Our current studies focus upon identifying the cellular source of neuroprotective membrane TNF in the CNS during disease, and determining whether anti-inflammatory agents can enhance or inhibit this protective mechanism.
Soluble TNF inhibits and membrane TNF promotes CNS remyelination

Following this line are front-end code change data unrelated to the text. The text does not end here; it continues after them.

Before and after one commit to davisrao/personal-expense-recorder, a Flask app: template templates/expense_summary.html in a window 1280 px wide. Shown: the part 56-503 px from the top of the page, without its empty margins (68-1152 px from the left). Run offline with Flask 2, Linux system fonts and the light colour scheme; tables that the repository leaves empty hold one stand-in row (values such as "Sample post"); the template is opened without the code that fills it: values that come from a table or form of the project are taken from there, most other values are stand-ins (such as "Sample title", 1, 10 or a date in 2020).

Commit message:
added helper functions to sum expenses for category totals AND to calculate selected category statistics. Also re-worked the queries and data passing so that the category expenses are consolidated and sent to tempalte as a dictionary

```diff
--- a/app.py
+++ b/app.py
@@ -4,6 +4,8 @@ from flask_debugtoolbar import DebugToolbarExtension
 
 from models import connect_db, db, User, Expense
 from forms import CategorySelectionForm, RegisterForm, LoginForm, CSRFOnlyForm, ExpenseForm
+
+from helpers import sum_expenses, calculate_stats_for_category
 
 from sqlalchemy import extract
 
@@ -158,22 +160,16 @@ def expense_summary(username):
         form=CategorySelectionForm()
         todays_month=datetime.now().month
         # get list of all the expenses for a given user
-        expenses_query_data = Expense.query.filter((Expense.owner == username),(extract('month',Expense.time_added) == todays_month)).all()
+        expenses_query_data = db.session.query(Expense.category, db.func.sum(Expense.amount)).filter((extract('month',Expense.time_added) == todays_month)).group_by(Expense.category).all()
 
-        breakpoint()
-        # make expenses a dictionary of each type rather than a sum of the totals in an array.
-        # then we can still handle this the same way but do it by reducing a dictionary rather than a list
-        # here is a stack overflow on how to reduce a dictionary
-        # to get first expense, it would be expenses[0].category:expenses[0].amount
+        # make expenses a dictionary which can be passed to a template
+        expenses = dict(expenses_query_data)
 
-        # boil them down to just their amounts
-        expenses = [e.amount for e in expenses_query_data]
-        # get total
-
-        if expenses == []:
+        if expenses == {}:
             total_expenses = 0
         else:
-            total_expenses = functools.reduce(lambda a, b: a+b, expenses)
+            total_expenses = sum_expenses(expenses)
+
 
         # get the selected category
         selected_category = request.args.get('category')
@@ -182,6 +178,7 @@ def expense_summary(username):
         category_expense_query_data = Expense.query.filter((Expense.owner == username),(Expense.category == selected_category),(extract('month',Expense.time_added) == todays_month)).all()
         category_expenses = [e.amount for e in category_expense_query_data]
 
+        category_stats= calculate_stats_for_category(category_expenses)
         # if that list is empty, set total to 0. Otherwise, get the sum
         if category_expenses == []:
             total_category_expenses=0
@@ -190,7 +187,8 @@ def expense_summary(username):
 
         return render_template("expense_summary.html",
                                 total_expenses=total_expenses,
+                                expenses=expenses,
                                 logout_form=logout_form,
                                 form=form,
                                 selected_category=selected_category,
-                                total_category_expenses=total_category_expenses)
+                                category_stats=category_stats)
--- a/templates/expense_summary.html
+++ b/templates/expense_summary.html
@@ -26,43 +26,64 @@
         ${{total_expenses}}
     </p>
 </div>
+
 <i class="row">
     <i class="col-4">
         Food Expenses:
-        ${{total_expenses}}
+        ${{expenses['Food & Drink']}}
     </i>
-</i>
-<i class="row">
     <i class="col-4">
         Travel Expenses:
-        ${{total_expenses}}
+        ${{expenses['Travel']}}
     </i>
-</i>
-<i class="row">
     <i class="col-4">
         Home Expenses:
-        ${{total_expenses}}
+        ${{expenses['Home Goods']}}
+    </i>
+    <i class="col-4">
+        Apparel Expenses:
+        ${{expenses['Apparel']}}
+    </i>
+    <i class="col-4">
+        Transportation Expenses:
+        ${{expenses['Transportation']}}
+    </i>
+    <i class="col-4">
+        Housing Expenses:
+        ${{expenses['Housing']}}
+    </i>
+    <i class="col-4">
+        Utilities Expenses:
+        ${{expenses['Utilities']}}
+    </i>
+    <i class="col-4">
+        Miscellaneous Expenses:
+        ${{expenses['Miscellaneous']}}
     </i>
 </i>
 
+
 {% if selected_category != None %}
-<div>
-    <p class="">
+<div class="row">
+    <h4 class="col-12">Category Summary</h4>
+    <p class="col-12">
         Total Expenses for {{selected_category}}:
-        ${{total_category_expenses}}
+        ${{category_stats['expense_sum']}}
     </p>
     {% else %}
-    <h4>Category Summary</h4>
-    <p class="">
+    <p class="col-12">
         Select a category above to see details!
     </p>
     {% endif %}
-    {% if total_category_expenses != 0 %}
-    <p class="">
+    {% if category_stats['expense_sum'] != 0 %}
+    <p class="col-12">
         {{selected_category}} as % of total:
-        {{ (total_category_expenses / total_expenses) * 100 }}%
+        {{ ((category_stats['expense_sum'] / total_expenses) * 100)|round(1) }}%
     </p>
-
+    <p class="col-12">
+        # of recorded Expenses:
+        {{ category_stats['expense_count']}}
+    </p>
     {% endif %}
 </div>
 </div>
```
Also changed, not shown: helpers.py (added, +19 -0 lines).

Remyelination is a spontaneous regenerative process of the adult CNS that is triggered in response to myelin damage . In MS, remyelination largely fails for unknown reasons, so that demyelinating lesions expand and demyelinated axons are continuously exposed to injury [9, 10]. Our recent studies reveal an unexpected role for soluble TNF as an inhibitor of remyelination. Treatment of mice with XPro1595, a dominant-negative TNF analogue that selectively inactivates soluble TNF , and crosses the blood-brain barrier, did not prevent demyelination in a cuprizone model but permitted early remyelination and neuroprotection due to improved phagocytosis of myelin debris in lesions by CNS macrophages . Genetic studies using knockout mice confirmed that soluble TNF and membrane TNF have opposite effects in remyelination, inhibition and induction respectively . These results suggest that soluble TNF produced by inflammatory cells in MS lesions might be one reason why remyelination fails in this disease. They also suggest that soluble TNF inhibitors that cross the blood-brain barrier might be promising reagents for promoting tissue repair in progressive MS. Our current studies investigate the molecular mechanism by which soluble TNF inhibits myelin phagocytosis by macrophages so that additional therapeutic targets can be identified.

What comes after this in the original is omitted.